### Given records:
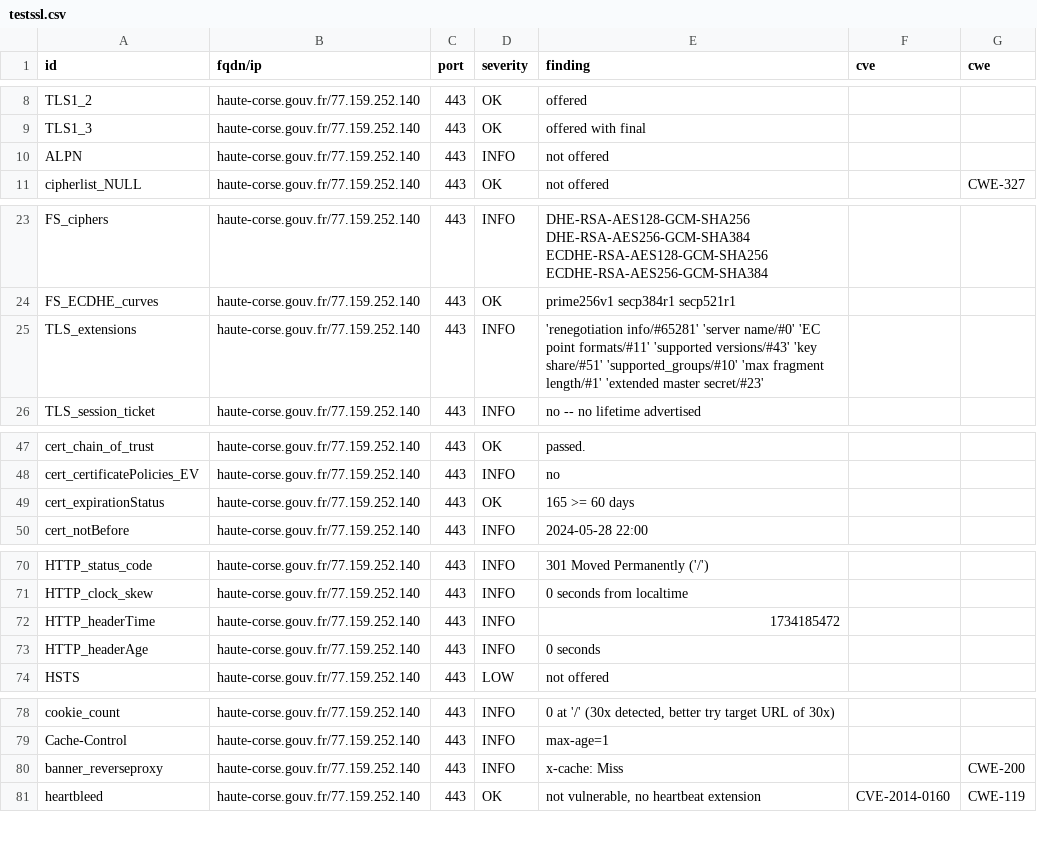
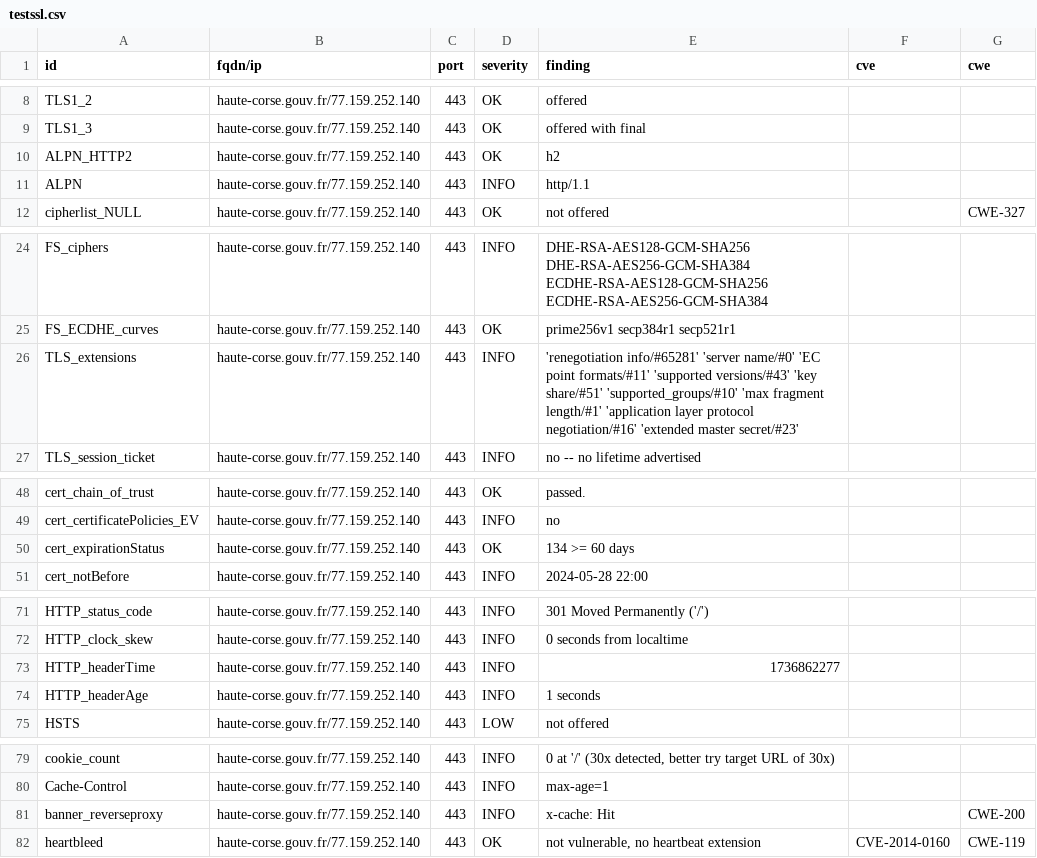
Before and after one commit to GKO-org/dashlordPrd5, a CSV file: results/aHR0cHM6Ly9oYXV0ZS1jb3JzZS5nb3V2LmZy/testssl.csv, drawn as a sheet; only a part is shown, gaps mark what is left out.

Commit message:
update: https://haute-corse.gouv.fr

```diff
--- a/results/aHR0cHM6Ly9oYXV0ZS1jb3JzZS5nb3V2LmZy/testssl.csv
+++ b/results/aHR0cHM6Ly9oYXV0ZS1jb3JzZS5nb3V2LmZy/testssl.csv
@@ -9,3 +9,4 @@
 "TLS1_3","haute-corse.gouv.fr/77.159.252.140","443","OK","offered with final","",""
-"ALPN","haute-corse.gouv.fr/77.159.252.140","443","INFO","not offered","",""
+"ALPN_HTTP2","haute-corse.gouv.fr/77.159.252.140","443","OK","h2","",""
+"ALPN","haute-corse.gouv.fr/77.159.252.140","443","INFO","http/1.1","",""
 "cipherlist_NULL","haute-corse.gouv.fr/77.159.252.140","443","OK","not offered","","CWE-327"
@@ -24,3 +25,3 @@
 "FS_ECDHE_curves","haute-corse.gouv.fr/77.159.252.140","443","OK","prime256v1 secp384r1 secp521r1","",""
-"TLS_extensions","haute-corse.gouv.fr/77.159.252.140","443","INFO","'renegotiation info/#65281' 'server name/#0' 'EC point formats/#11' 'supported versions/#43' 'key share/#51' 'supported_groups/#10' 'max fragment length/#1' 'extended master secret/#23'","",""
+"TLS_extensions","haute-corse.gouv.fr/77.159.252.140","443","INFO","'renegotiation info/#65281' 'server name/#0' 'EC point formats/#11' 'supported versions/#43' 'key share/#51' 'supported_groups/#10' 'max fragment length/#1' 'application layer protocol negotiation/#16' 'extended master secret/#23'","",""
 "TLS_session_ticket","haute-corse.gouv.fr/77.159.252.140","443","INFO","no -- no lifetime advertised","",""
@@ -48,3 +49,3 @@
 "cert_certificatePolicies_EV","haute-corse.gouv.fr/77.159.252.140","443","INFO","no","",""
-"cert_expirationStatus","haute-corse.gouv.fr/77.159.252.140","443","OK","165 >= 60 days","",""
+"cert_expirationStatus","haute-corse.gouv.fr/77.159.252.140","443","OK","134 >= 60 days","",""
 "cert_notBefore","haute-corse.gouv.fr/77.159.252.140","443","INFO","2024-05-28 22:00","",""
@@ -71,4 +72,4 @@
 "HTTP_clock_skew","haute-corse.gouv.fr/77.159.252.140","443","INFO","0 seconds from localtime","",""
-"HTTP_headerTime","haute-corse.gouv.fr/77.159.252.140","443","INFO","1734185472","",""
-"HTTP_headerAge","haute-corse.gouv.fr/77.159.252.140","443","INFO","0 seconds","",""
+"HTTP_headerTime","haute-corse.gouv.fr/77.159.252.140","443","INFO","1736862277","",""
+"HTTP_headerAge","haute-corse.gouv.fr/77.159.252.140","443","INFO","1 seconds","",""
 "HSTS","haute-corse.gouv.fr/77.159.252.140","443","LOW","not offered","",""
@@ -79,3 +80,3 @@
 "Cache-Control","haute-corse.gouv.fr/77.159.252.140","443","INFO","max-age=1","",""
-"banner_reverseproxy","haute-corse.gouv.fr/77.159.252.140","443","INFO","x-cache: Miss","","CWE-200"
+"banner_reverseproxy","haute-corse.gouv.fr/77.159.252.140","443","INFO","x-cache: Hit","","CWE-200"
 "heartbleed","haute-corse.gouv.fr/77.159.252.140","443","OK","not vulnerable, no heartbeat extension","CVE-2014-0160","CWE-119"
```
Also changed, not shown: 9 other files.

### Task requirements:
For the word "offered", say how many lines of the listing include it; give nothing but the number.

### Answer to this problem:
4